From the North Korean perspective, of course, the American definition of denuclearization is unacceptable given the fact that it is quite clearly the existence of the nation’ s research program, the ballistic missile research program, and whatever nuclear weapons the DPRK does have that has led to both the current negotiations and the increased international prominence of Kim regime. Additionally, recent history stands as a stark lesson for any nation currently thinking of pursuing a nuclear research program. On the one hand, we have the examples of Iraq and Libya, which abandoned their WMD programs under international pressure only to see their nations beset by war and the leaders not only deposed but, eventually, killed. On the other hand, there is the example of Iran, which continued pursuing a nuclear weapons research program in the face of international sanctions and, eventually, was invited to the negotiating table where it was able to hammer out an agreement that led to the lifting of sanction and the return to the regime of funds that had been frozen by the United States and international banks since the Iran Hostage Crisis in 1979. Based on this, the lesson seems clear. Give up your nuclear weapons and you risk creating an existential threat to your regime. Continue pursuing nuclear weapons research and the world will take you seriously. Add into this the fact that possessing nuclear weapons in and of itself is essentially a guarantee of security for your regime and it’s easy to see why the North Koreans are, as I have said before, extremely unlikely to give up their nuclear weapons or discontinue their research and development program. Indeed, this is something that DPRK officials made clear in December, and which Kim Jong Un repeated in his New Year’s Day address in December in which he stated that his country would move forward with its nuclear weapons program unless sanctions against his country were lifted. Given this, expecting the DPRK to “denuclearize” as the United States demands is unrealistic.

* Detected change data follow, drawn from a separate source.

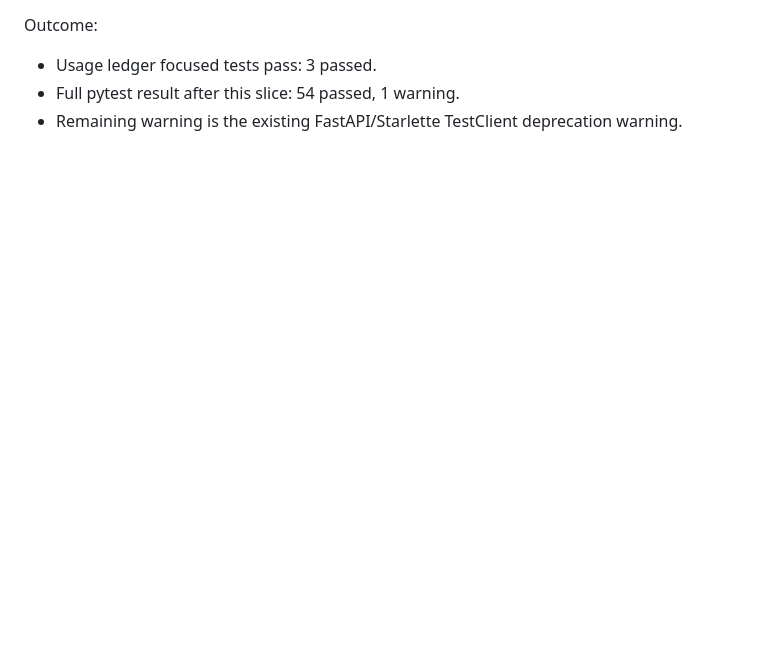
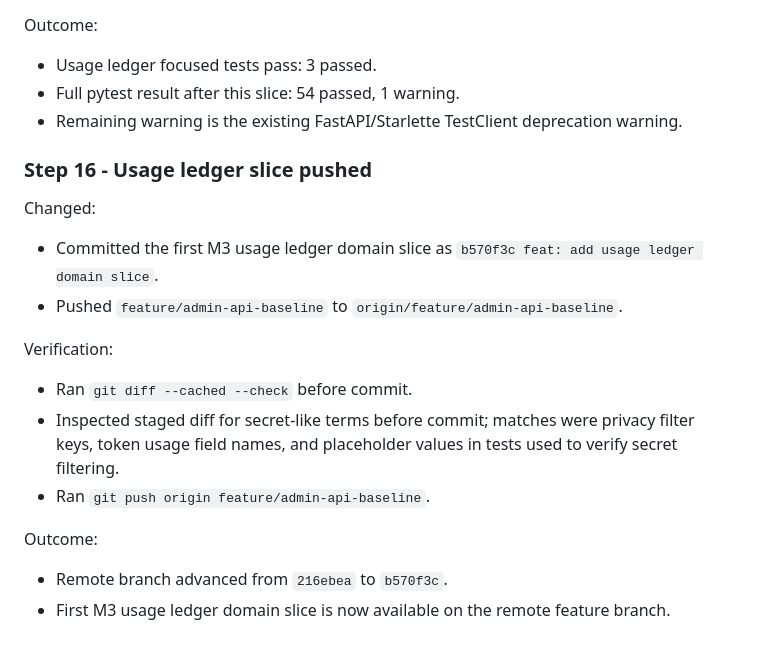
Before and after one commit to chucuoi8x/smart-router-ui, a Markdown page: docs/notes/implementation-progress.md, the part around the change. Rendered like a GitHub page; blank space fills up the shorter version.

Commit message:
docs: record usage ledger push
Records the pushed M3 usage ledger domain slice in the implementation progress handoff.

Co-Authored-By: Claude <noreply@anthropic.com>

```diff
--- a/docs/notes/implementation-progress.md
+++ b/docs/notes/implementation-progress.md
@@ -418,3 +418,18 @@ Outcome:
 - Usage ledger focused tests pass: 3 passed.
 - Full pytest result after this slice: 54 passed, 1 warning.
 - Remaining warning is the existing FastAPI/Starlette TestClient deprecation warning.
+
+### Step 16 - Usage ledger slice pushed
+
+Changed:
+- Committed the first M3 usage ledger domain slice as `b570f3c feat: add usage ledger domain slice`.
+- Pushed `feature/admin-api-baseline` to `origin/feature/admin-api-baseline`.
+
+Verification:
+- Ran `git diff --cached --check` before commit.
+- Inspected staged diff for secret-like terms before commit; matches were privacy filter keys, token usage field names, and placeholder values in tests used to verify secret filtering.
+- Ran `git push origin feature/admin-api-baseline`.
+
+Outcome:
+- Remote branch advanced from `216ebea` to `b570f3c`.
+- First M3 usage ledger domain slice is now available on the remote feature branch.
```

As I’ve said in the past there are things that could be accomplished if these negotiations were approached realistically. Tensions on the Korean peninsula, which have been on a razor’s edge since the end of the Korean War and ramped up significantly during the tit-for-tat exchanges that took place between President Trump and the North Korean leader throughout 2017, have calmed down significantly over the past year. Additionally, the relationship between North and South Korea appears to be better than it has been in several years during which the DPRK was engaged in provocative action such as firing missiles at a South Korean naval base and attacking a South Korean naval vessel. Making those changes permanent would be a good thing. Additionally, more formal negotiations aimed at bringing the Korean War to a formal end should be pursued, as should agreements designed to ease the conventional arms standoff across the Demilitarized Zone. However, as I have noted before (see here and here), if the United States continues to insist that the ultimate goal of these talks is the idea that North Korea will give up its nuclear arsenal, then these talks are doomed to fail.